Bill Clinton should have gone to the Alps. Instead, the poor man went to the piedmont…to the aid of his wife in South Carolina.
At the annual Davos, Switzerland conference of celebs, power-brokers and do-gooders, Clinton was always a hit. In Carolina, he was a flop.
If he’d been in Davos, he might have given the meeting some of the magic of the old days. Every year, the movers and shakers gather to tell each other how to make a better world. Most just blather in a way that began naively, early in their careers, soured into cynicism in middle age, and finally becomes merely stupid. Some probably still think they can improve things. A few probably succeed.
But this year’s meeting seems to have had a defeatist tone to it. Probably because the news was bad.
Last Sunday, it was discovered that a young man at an old bank had managed to get himself into $50 billion worth of positions – most of them losing positions. This was more than half of the value of all of France’s gold and currency reserves. It was more than the entire value that had been built up by the bank over decades. How could it happen? What was wrong? How could banks be so fragile…and what could you think of the whole world’s financial system when it was built with bricks that cracked up so readily?
When his bosses at Societe Generale found out what he was up to, they quickly tried to close his trades – on the worst trading day in recent memory. And when it was over, he had set a new record for this kind of thing, at more than two times the losses of Nick Leeson, who brought down the 200-year-old Barings Bank.
Asked his opinion, Leeson responded: “Haven’t they learned anything?”
Learning comes at a price. When markets are rising, nobody learns anything. It’s when they go wrong that people put on their thinking caps and take instruction.
And then, at Davos this weekend, up to the podium stepped Stephen Roach, acting like an old professor with an “I told you so” tone in his voice.
“If we had been running our economies the old-fashioned way, for example, where saving and consumption were funded by income, maybe we wouldn’t be in this mess we are in now.”
Roach went on to say that this mess “will dwarf the dotcom slump.”
As we’ve hinted, too, it is one thing to punish a few speculators with skin in the dotcom game. It is quite another to deliver a stern lesson to America’s entire middle class. The latter never liked school.
Spending on information technology was barely one sixth the spending on house building. But that’s only the beginning – because the dotcom bubble didn’t cause millions of householders to think they were a lot richer than they really were. It didn’t lead millions of families to borrow and spend far more than they could afford. And it didn’t entice bankers and investors into billions of dollars worth of losing positions.
Naturally, Mr. Roach’s words didn’t seem to lift the mood at Davos. And the news coming out of the U.S. economy does little to lift American consumers’ moods either.

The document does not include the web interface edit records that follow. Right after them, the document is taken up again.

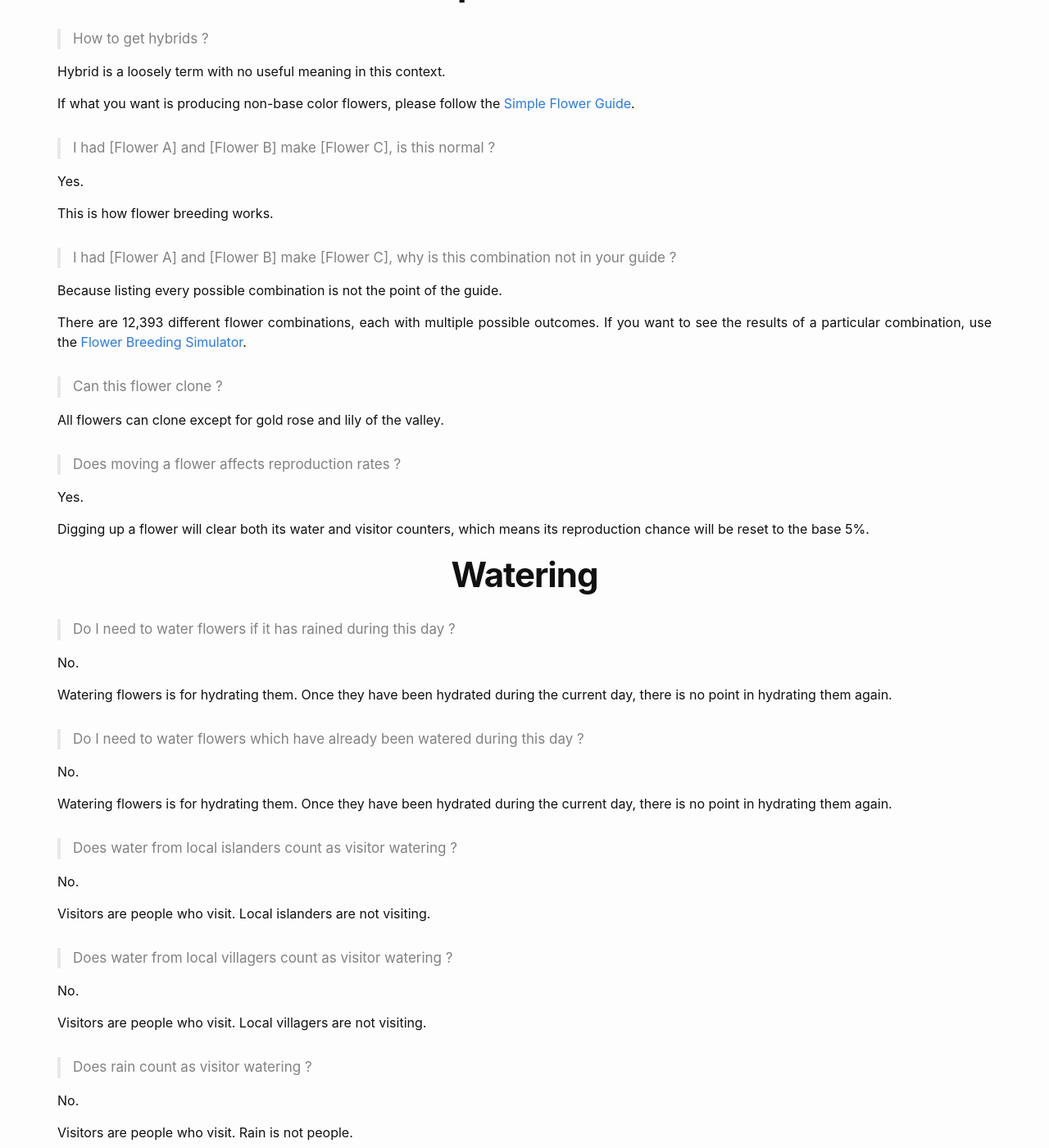
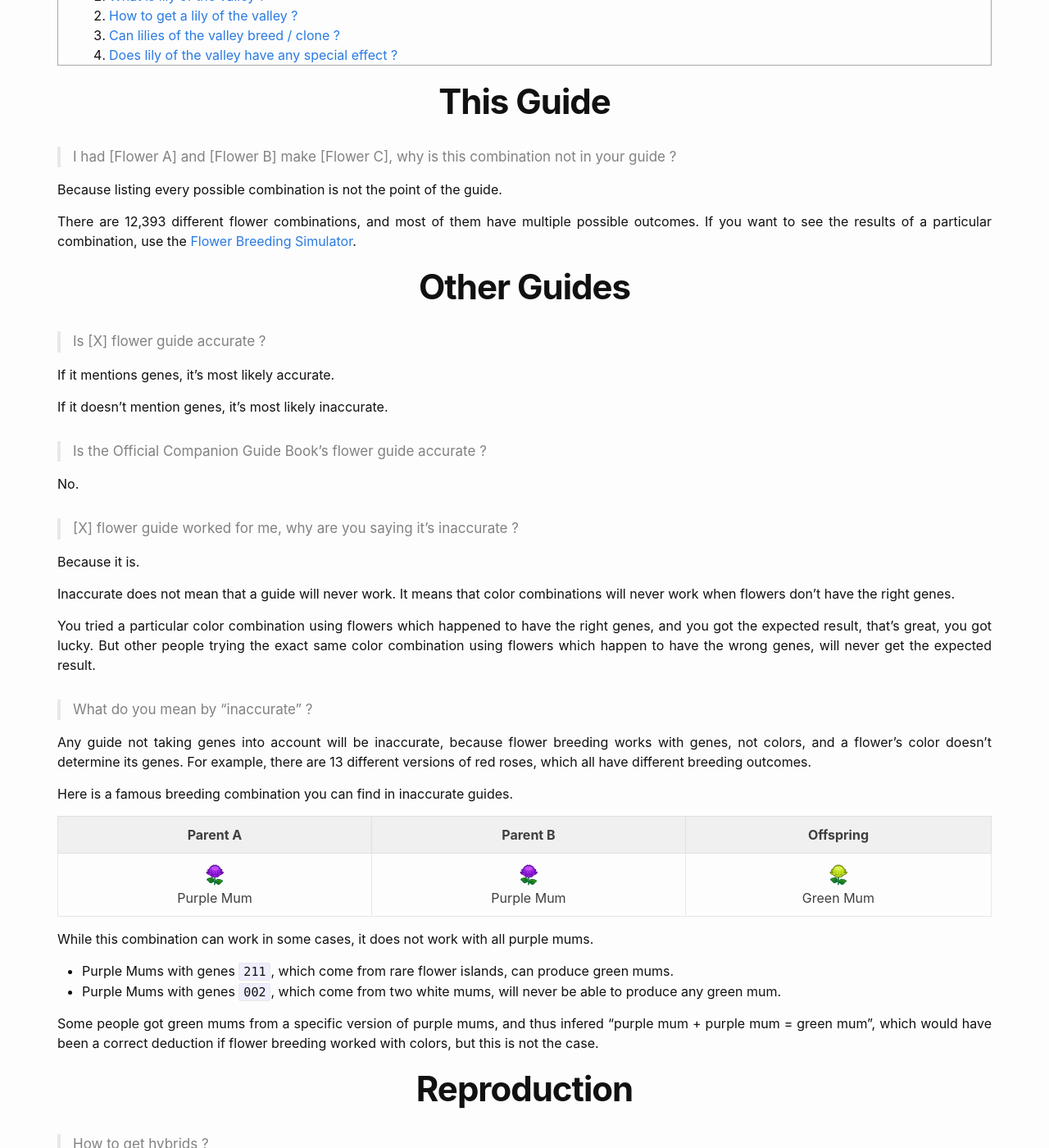
Before and after one commit to aiterusawato/satogu, a Jekyll site: the page built from acnh/flowers/faq.md, in a window 1280 px wide and 1400 px high, scrolled down 1003 px. Shown: the whole window at 82% size. Built offline with Jekyll 4.4.1, drawn with Linux system fonts in a browser that asks for light colours; some of the changed lines change nothing that is shown; some of the changed text lies outside the part shown.

Commit message:
Update faq.md

```diff
--- a/acnh/flowers/faq.md
+++ b/acnh/flowers/faq.md
@@ -5,6 +5,51 @@ layout: acnh
 
 * Contents
 {:toc}
+# This Guide
+
+> ###### I had [Flower A] and [Flower B] make [Flower C], why is this combination not in your guide ?
+
+Because listing every possible combination is not the point of the guide.
+
+There are 12,393 different flower combinations, and most of them have multiple possible outcomes. If you want to see the results of a particular combination, use the [Flower Breeding Simulator](https://gardenscience.ac/).
+
+# Other Guides
+
+> ###### Is [X] flower guide accurate ?
+
+If it mentions genes, it's most likely accurate.
+
+If it doesn't mention genes, it's most likely inaccurate.
+
+> ###### Is the Official Companion Guide Book's flower guide accurate ?
+
+No.
+
+> ###### [X] flower guide worked for me, why are you saying it's inaccurate ?
+
+Because it is.
+
+Inaccurate does not mean that a guide will never work. It means that color combinations will never work when flowers don't have the right genes.
+
+You tried a particular color combination using flowers which happened to have the right genes, and you got the expected result, that's great, you got lucky. But other people trying the exact same color combination using flowers which happen to have the wrong genes, will never get the expected result.
+
+> ###### What do you mean by "inaccurate" ?
+
+Any guide not taking genes into account will be inaccurate, because flower breeding works with genes, not colors, and a flower's color doesn't determine its genes. For example,  there are 13 different versions of red roses, which all have different breeding outcomes.
+
+Here is a famous breeding combination you can find in inaccurate guides.
+
+|        Parent A         |        Parent B         |       Offspring        |
+| :---------------------: | :---------------------: | :--------------------: |
+| ![LM][]<br />Purple Mum | ![LM][]<br />Purple Mum | ![GM][]<br />Green Mum |
+
+While this combination can work in some cases, it does not work with all purple mums.
+
+* Purple Mums with genes `211`, which come from rare flower islands, can produce green mums.
+* Purple Mums with genes `002`, which come from two white mums, will never be able to produce any green mum.
+
+Some people got green mums from a specific version of purple mums, and thus infered "purple mum + purple mum = green mum", which would have been a correct deduction if flower breeding worked with colors, but this is not the case.
+
 # Reproduction
 
 > ###### How to get hybrids ?
@@ -18,12 +63,6 @@ If what you want is producing non-base color flowers, please follow the [Simple
 Yes.
 
 This is how flower breeding works.
-
-> ###### I had [Flower A] and [Flower B] make [Flower C], why is this combination not in your guide ?
-
-Because listing every possible combination is not the point of the guide.
-
-There are 12,393 different flower combinations, each with multiple possible outcomes. If you want to see the results of a particular combination, use the [Flower Breeding Simulator](https://gardenscience.ac/).
 
 > ###### Can this flower clone ?
 >
@@ -123,3 +162,63 @@ No.
 > ###### Does lily of the valley have any special effect ?
 
 Not as far as we know.
+
+[WR]: ../img/icon/RW.png "White Rose"
+[RR]: ../img/icon/RR.png "Red Rose"
+[YR]: ../img/icon/RY.png "Yellow Rose"
+[PR]: ../img/icon/RP.png "Pink Rose"
+[OR]: ../img/icon/RO.png "Orange Rose"
+[LR]: ../img/icon/RU.png "Purple Rose"
+[BR]: ../img/icon/RK.png "Black Rose"
+[UR]: ../img/icon/RB.png "Blue Rose"
+[RG]: ../img/icon/RG.png "Gold Rose"
+[WT]: ../img/icon/TW.png "White Tulip"
+[RT]: ../img/icon/TR.png "Red Tulip"
+[YT]: ../img/icon/TY.png "Yellow Tulip"
+[PT]: ../img/icon/TP.png "Pink Tulip"
+[OT]: ../img/icon/TO.png "Orange Tulip"
+[LT]: ../img/icon/TU.png "Purple Tulip"
+[BT]: ../img/icon/TK.png "Black Tulip"
+
+[WP]: ../img/icon/PW.png "White Pansy"
+[RP]: ../img/icon/PR.png "Red Pansy"
+[YP]: ../img/icon/PY.png "Yellow Pansy"
+[OP]: ../img/icon/PO.png "Orange Pansy"
+[LP]: ../img/icon/PU.png "Purple Pansy"
+[UP]: ../img/icon/PB.png "Blue Pansy"
+
+[RC]: ../img/icon/CR.png "Red Cosmos"
+[WC]: ../img/icon/CW.png "White Cosmos"
+[YC]: ../img/icon/CY.png "Yellow Cosmos"
+[BC]: ../img/icon/CK.png "Black Cosmos"
+[OC]: ../img/icon/CO.png "Orange Cosmos"
+[PC]: ../img/icon/CP.png "Pink Cosmos"
+
+[WL]: ../img/icon/LW.png "White Lily"
+[RL]: ../img/icon/LR.png "Red Lily"
+[YL]: ../img/icon/LY.png "Yellow Lily"
+[PL]: ../img/icon/LP.png "Pink Lily"
+[OL]: ../img/icon/LO.png "Orange Lily"
+[BL]: ../img/icon/LK.png "Black Lily"
+
+[RH]: ../img/icon/HR.png "Red Hyacinth"
+[WH]: ../img/icon/HW.png "White Hyacinth"
+[YH]: ../img/icon/HY.png "Yellow Hyacinth"
+[LH]: ../img/icon/HU.png "Purple Hyacinth"
+[OH]: ../img/icon/HO.png "Orange Hyacinth"
+[PH]: ../img/icon/HP.png "Pink Hyacinth"
+[UH]: ../img/icon/HB.png "Blue Hyacinth"
+
+[RW]: ../img/icon/WR.png "Red Windflower"
+[WW]: ../img/icon/WW.png "White Windflower"
+[UW]: ../img/icon/WB.png "Blue Windflower"
+[LW]: ../img/icon/WU.png "Purple Windflower"
+[PW]: ../img/icon/WP.png "Pink Windflower"
+[OW]: ../img/icon/WO.png "Orange Windflower"
+
+[RM]: ../img/icon/MR.png "Red Mum"
+[WM]: ../img/icon/MW.png "White Mum"
+[YM]: ../img/icon/MY.png "Yellow Mum"
+[LM]: ../img/icon/MU.png "Purple Mum"
+[PM]: ../img/icon/MP.png "Pink Mum"
+[GM]: ../img/icon/MG.png "Green Mum"
```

On Friday, the Dow sank back 171 points. What happened to the rally, investors asked themselves? Hadn’t the Bernanke helicopter squadron just dropped rates 75 basis points? Aren’t they warming up the engines for another run this week?
Ah…yes. But only gold investors seemed to know what it meant. Dropping money from helicopters is unlikely to make an economy prosper. But it is very likely to make gold investors prosperous. Gold rose another $4.90 on Friday – to over $910 – a new record high. Commodities, generally, rose too, with the CRB index reaching 492…and oil once again over $90.
A word to the wise: you can’t really make people wealthy by resorting to “Zimbabwe economics.” A society grows rich by producing things…and saving money. There is no other way. Cheaper credit won’t do it. More consumption won’t help. Printing money – and dumping it from helicopters – is a losing proposition.
But we hope our financial authorities continue. At least it’s fun to watch.
Markets and Money